#### LISTED RECORDS

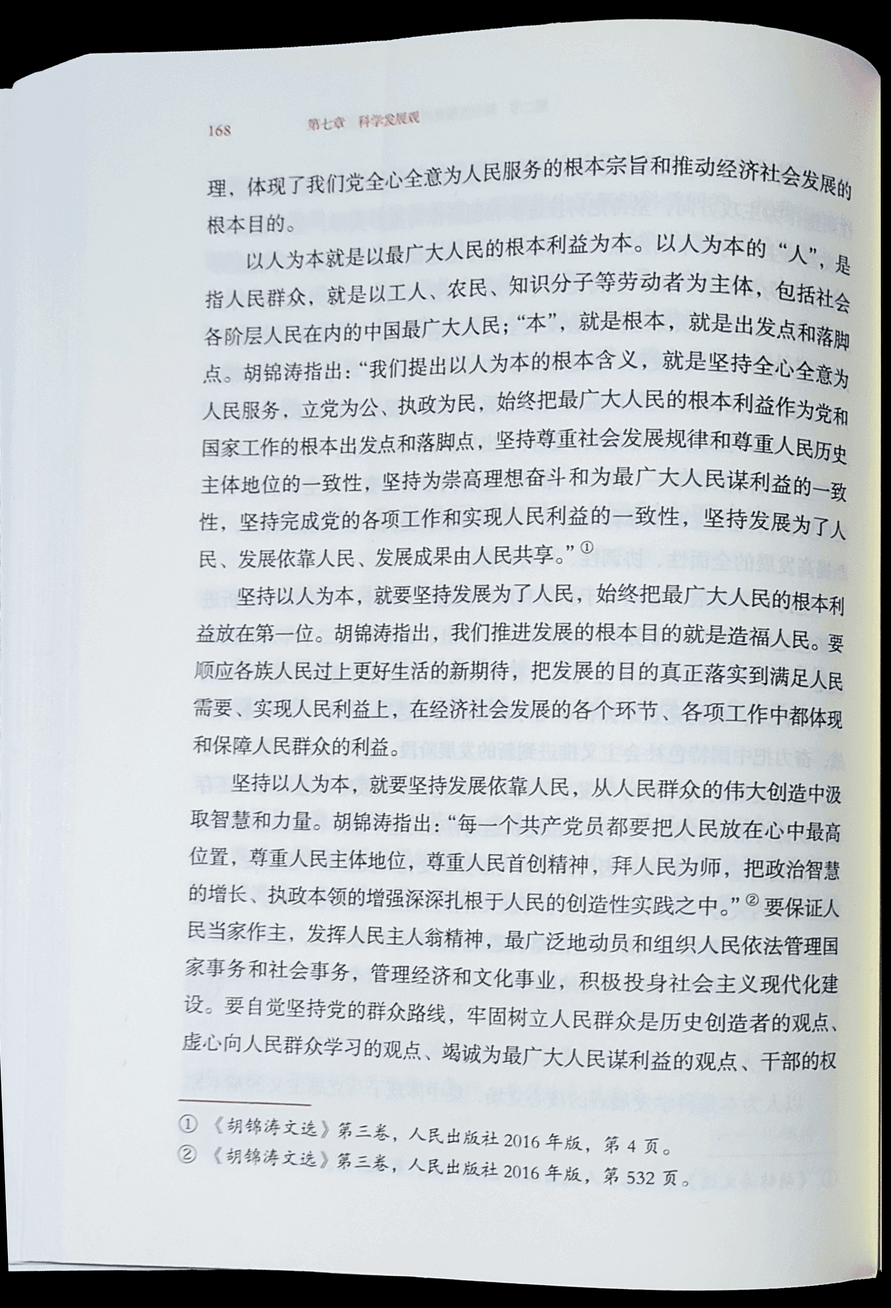
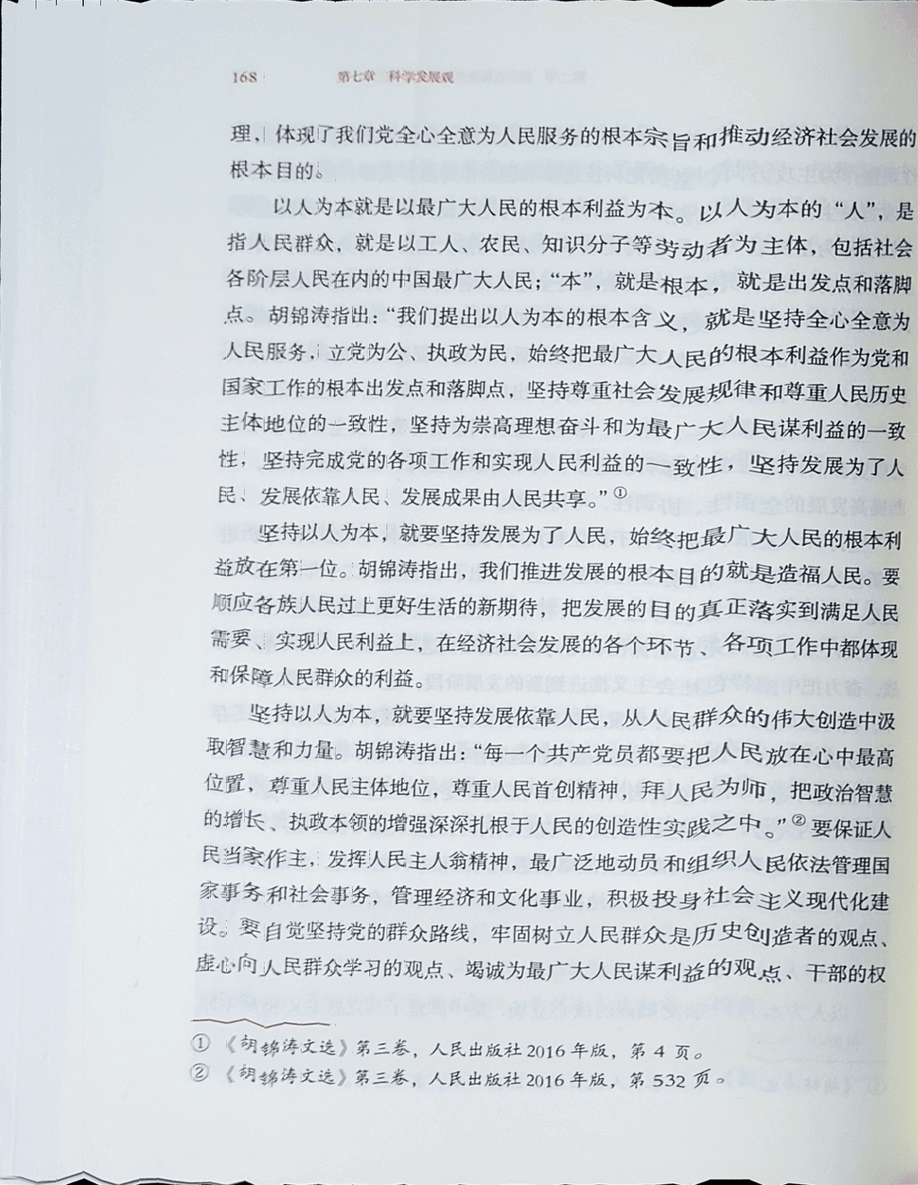
在pic_pre_process.py中添加图片垂直方向自动校正的功能

Changed region(s): [[0.0, 0.0, 1.0, 1.0]]

diff --git a/text_classificate/pic_pre_process.py b/text_classificate/pic_pre_process.py
@@ -415,6 +415,250 @@ def horizontal_warp_image(img, src_points):
     
     return warped
 
+
+# 书页在垂直方向上展开
+def vertical_warp_image(img, num_cells=50, k=1.3):
+    # ========== 图像预处理 ==========
+    # 预处理强化文字对比度
+    gray = cv2.cvtColor(img, cv2.COLOR_BGR2GRAY)
+    blur = cv2.bilateralFilter(gray, 15, 75, 75)  # 保边滤波
+    clahe = cv2.createCLAHE(clipLimit=4.0, tileGridSize=(16,16))
+    enhanced = clahe.apply(blur)
+
+    # 动态参数计算
+    h, w = img.shape[:2]
+    block_size = max(31, int(min(h,w)/15)*2+1)  # 确保足够大的窗口
+    c_value = max(7, int(min(h,w)/100))
+    
+    # 二值化强化边缘
+    thresh = cv2.adaptiveThreshold(enhanced, 255, 
+                                  cv2.ADAPTIVE_THRESH_GAUSSIAN_C,
+                                  cv2.THRESH_BINARY, block_size, c_value)
+
+    # 形态学重建（针对密集文字优化）
+    kernel = cv2.getStructuringElement(cv2.MORPH_ELLIPSE, (7,7))
+    closed = cv2.morphologyEx(thresh, cv2.MORPH_CLOSE, kernel, iterations=3)
+    opened = cv2.morphologyEx(closed, cv2.MORPH_OPEN, kernel, iterations=2)
+
+    # 多层轮廓分析
+    contours, hierarchy = cv2.findContours(opened, cv2.RETR_TREE, cv2.CHAIN_APPROX_SIMPLE)
+
+    # 筛选有效轮廓
+    valid_contours = []
+    for i, cnt in enumerate(contours):
+        # 层级校验（仅最外层父轮廓）
+        if hierarchy[0][i][3] != -1:
+            continue
+        
+        # 几何特征校验
+        area = cv2.contourArea(cnt)
+        perimeter = cv2.arcLength(cnt, True)
+        if area < (h*w*0.5) or perimeter < (h+w)*1.5:
+            continue
+            
+        # 矩形度验证
+        rect = cv2.minAreaRect(cnt)
+        box = cv2.boxPoints(rect)
+        box_area = cv2.contourArea(box)
+        if abs(1 - area/box_area) > 0.3:
+            continue
+            
+        valid_contours.append(cnt)
+
+    # # ==================================================== 可视化调试 ====================================================
+    # debug_img = img.copy()
+    # cv2.drawContours(debug_img, valid_contours, -1, (0, 255, 0), 4)
+    # show_image(debug_img)
+
+    # ========== 处理四边界曲线 ==========
+    def extract_boundary_points(contours, img_height, threshold=0.3):
+        """提取上下边界点"""
+        upper_points = []
+        lower_points = []
+        for cnt in contours:
+            for p in cnt[:,0]:
+                if p[1] < img_height * threshold:
+                    upper_points.append(p)
+                elif p[1] > img_height * (1 - threshold):
+                    lower_points.append(p)
+        return upper_points, lower_points
+
+    def create_spline_curve(points, img_width, img_height):
+        """创建覆盖整个宽度的三次样条曲线（带严格递增校验）"""
+        if not points:
+            return lambda x: np.zeros_like(x)
+        
+        # 按x坐标排序并去重
+        points = sorted(points, key=lambda p: p[0])
+        unique_points = []
+        seen_x = set()
+        for p in reversed(points):  # 保留每个x最后出现的点
+            if p[0] not in seen_x:
+                seen_x.add(p[0])
+                unique_points.append(p)
+        unique_points = sorted(unique_points, key=lambda p: p[0])
+
+        # 提取坐标
+        x = np.array([p[0] for p in unique_points])
+        y = np.array([p[1] for p in unique_points])
+        
+        # 智能添加边界约束
+        if len(x) > 0:
+            if x[0] > 0:
+                x = np.concatenate([[0], x])
+                y = np.concatenate([[y[0]], y])
+            if x[-1] < img_width - 1:
+                x = np.concatenate([x, [img_width - 1]])
+                y = np.concatenate([y, [y[-1]]])
+        
+        # 最终校验
+        if len(x) < 2:
+            return lambda x: np.zeros_like(x)
+        
+        # 确保严格递增
+        assert np.all(np.diff(x) > 0), "x坐标必须严格递增"
+        
+        cubic_spline = CubicSpline(x, y)
+        return lambda x: np.clip(cubic_spline(x), 0, img_height)
+
+    # 提取上下边界点并创建曲线
+    h, w = img.shape[:2]
+    upper_points, lower_points = extract_boundary_points(valid_contours, h)
+
+    # # ==================================================== 可视化调试 ====================================================
+    # debug_img = img.copy()
+    # for p in upper_points:
+    #     cv2.circle(debug_img, tuple(p), 5, (0,0,255), -1)
+    # for p in lower_points:
+    #     cv2.circle(debug_img, tuple(p), 5, (255,0,0), -1)
+    # show_image(debug_img)
+
+    upper_curve = create_spline_curve(upper_points, w, h)
+    lower_curve = create_spline_curve(lower_points, w, h)
+
+    # # ==================================================== 可视化调试 ====================================================
+    # debug_img = img.copy()
+    # # 生成采样点
+    # x_samples = np.linspace(0, w-1, 2000)
+    # y_upper = upper_curve(x_samples)
+    # y_lower = lower_curve(x_samples)
+    # for x, y in zip(x_samples.astype(int), y_upper.astype(int)):
+    #     cv2.circle(debug_img, (x, y), 5, (0,0,255), -1)
+    # for x, y in zip(x_samples.astype(int), y_lower.astype(int)):
+    #     cv2.circle(debug_img, (x, y), 5, (255,0,0), -1)
+    # show_image(debug_img)
+
+    cells_output = []
+    for i in range(num_cells):
+        if i == 0:
+            cell_width = max(10, w // num_cells)  # 左侧单元格最小宽度
+            remainder = w % num_cells
+            x_left = 0
+            x_right = cell_width
+        else:
+            cell_width = w // num_cells
+            remainder = w % num_cells
+            x_left = i * cell_width + (1 if i < remainder else 0)
+            x_right = x_left + cell_width
+        
+        # 防止越界
+        x_left = max(0, x_left)
+        x_right = min(w, x_right)
+        if x_left >= x_right:
+            continue
+        
+        # 新增有效性校验
+        if x_left > w - 10 or x_right < 10:
+            print(f"Skipping edge cell {i}: {x_left}-{x_right}")
+            continue
+        
+        try:
+            # 获取边界曲线值（浮点坐标）
+            y_top_left = upper_curve(x_left)
+            y_top_right = upper_curve(x_right)
+            y_bottom_left = lower_curve(x_left)
+            y_bottom_right = lower_curve(x_right)
+        except:
+            continue  # 跳过无效单元格
+        
+        # 计算目标尺寸
+        h_left = y_bottom_left - y_top_left
+        h_right = y_bottom_right - y_top_right
+
+        target_width = sqrt(((max(h_left, h_right) - min(h_left, h_right)) * k) ** 2 + (x_right - x_left) ** 2)
+        target_height = max(h_left, h_right)
+
+        # print(f"Cell {i}: {x_left}-{x_right}, {y_top_left}-{y_bottom_left} / {y_top_right}-{y_bottom_right}")
+        # print(f"\tTarget size: {target_width} x {target_height}")
+        
+        if target_height <= 1e-9 or target_width <= 1e-9:
+            continue  # 忽略无效变换
+        
+        # 定义源点和目标点（浮点坐标）
+        src = [
+            (x_left, y_top_left),
+            (x_right, y_top_right),
+            (x_right, y_bottom_right),
+            (x_left, y_bottom_left)
+        ]
+
+        dst = [
+            (0.0, 0.0),
+            (target_width, 0.0),
+            (target_width, target_height),
+            (0.0, target_height)
+        ]
+        
+        # 提取原始单元格区域（整数坐标）
+        cell_region = img[0:h, x_left:x_right]
+        # 可视化调试
+        # show_image(cell_region)
+        
+        # 计算变换矩阵
+        src = np.array(src, dtype=np.float32)
+        dst = np.array(dst, dtype=np.float32)
+        matrix = cv2.getPerspectiveTransform(src, dst)
+
+        # 动态选择插值方法
+        if target_width > cell_region.shape[1]:
+            warp_method = cv2.INTER_CUBIC  # 放大时使用三次插值
+        else:
+            warp_method = cv2.INTER_AREA   # 缩小时使用面积插值
+        
+        # 应用透视变换并验证有效性
+        try:
+            # print(f"\nProcessing cell {i}: x_left={x_left}, x_right={x_right}")
+            # print(f"  src:\n{src}, \ndst:\n{dst}")
+            # print(f"  matrix:\n{matrix}")
+            
+            warped = cv2.warpPerspective(cell_region, matrix, (int(target_width), int(target_height)), flags=warp_method, borderMode=cv2.BORDER_WRAP)
+            # warped = cv2.warpPerspective(cell_region, matrix, (int(target_width), int(target_height)), flags=warp_method)
+            # show_image(warped)
+        except cv2.error as e:
+            print(f"\nWarp failed for cell {i}:\n{str(e)}")
+            continue
+        
+
+        if warped.size == 0 or warped.shape[0] <= 0 or warped.shape[1] <= 0:
+            continue  # 跳过无效图像
+        cells_output.append(warped)
+    
+    # 统一拉伸所有单元格到基准高度
+    if not cells_output:
+        return img
+    base_h = cells_output[0].shape[0]
+    for i in range(len(cells_output)):
+        curr_h = cells_output[i].shape[0]
+        if curr_h != base_h:
+            # 保持宽度不变，仅调整高度
+            cells_output[i] = cv2.resize(cells_output[i], 
+                                    (cells_output[i].shape[1], base_h),
+                                    interpolation=cv2.INTER_AREA)
+    
+    # 拼接处理后的单元格
+    final_image = cv2.hconcat(cells_output) if cells_output else img
+    return final_image
+
 # 书页矫正主函数
 def book_page_rectifier(img_path):
     img = cv2.imread(img_path)
@@ -437,9 +681,12 @@ def book_page_rectifier(img_path):
 
     horizontal_img =  horizontal_warp_image(img, corners)
 
-    # show_image(horizontal_img)
+    vertical_img = vertical_warp_image(horizontal_img)
 
-    return horizontal_img
+    # show_image(horizontal_img)
+    # show_image(vertical_img)
+
+    return vertical_img
 
 
 if __name__ == "__main__":
@@ -459,3 +706,11 @@ if __name__ == "__main__":
         corrected_right = book_page_rectifier(f"./text_classificate/content/images/{i}_right_page.png")
         cv2.imwrite(f"./text_classificate/content/images/{i}_corrected_left.png", corrected_left)
         cv2.imwrite(f"./text_classificate/content/images/{i}_corrected_right.png", corrected_right)
+
+
+
+        # # 识别文字
+        # left_text = get_pic_text(f"./text_classificate/content/images/{i}_corrected_left.png")
+        # right_text = get_pic_text(f"./text_classificate/content/images/{i}_corrected_right.png")
+        # print(f"左页文字识别结果：{left_text}")
+        # print(f"右页文字识别结果：{right_text}")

########

◆ WORK TO BE COMPLETED
Wherever the word "contourArea" turns up in the records, copy out the line it is on.

◆ TASK RESPONSE
+        area = cv2.contourArea(cnt)
+        box_area = cv2.contourArea(box)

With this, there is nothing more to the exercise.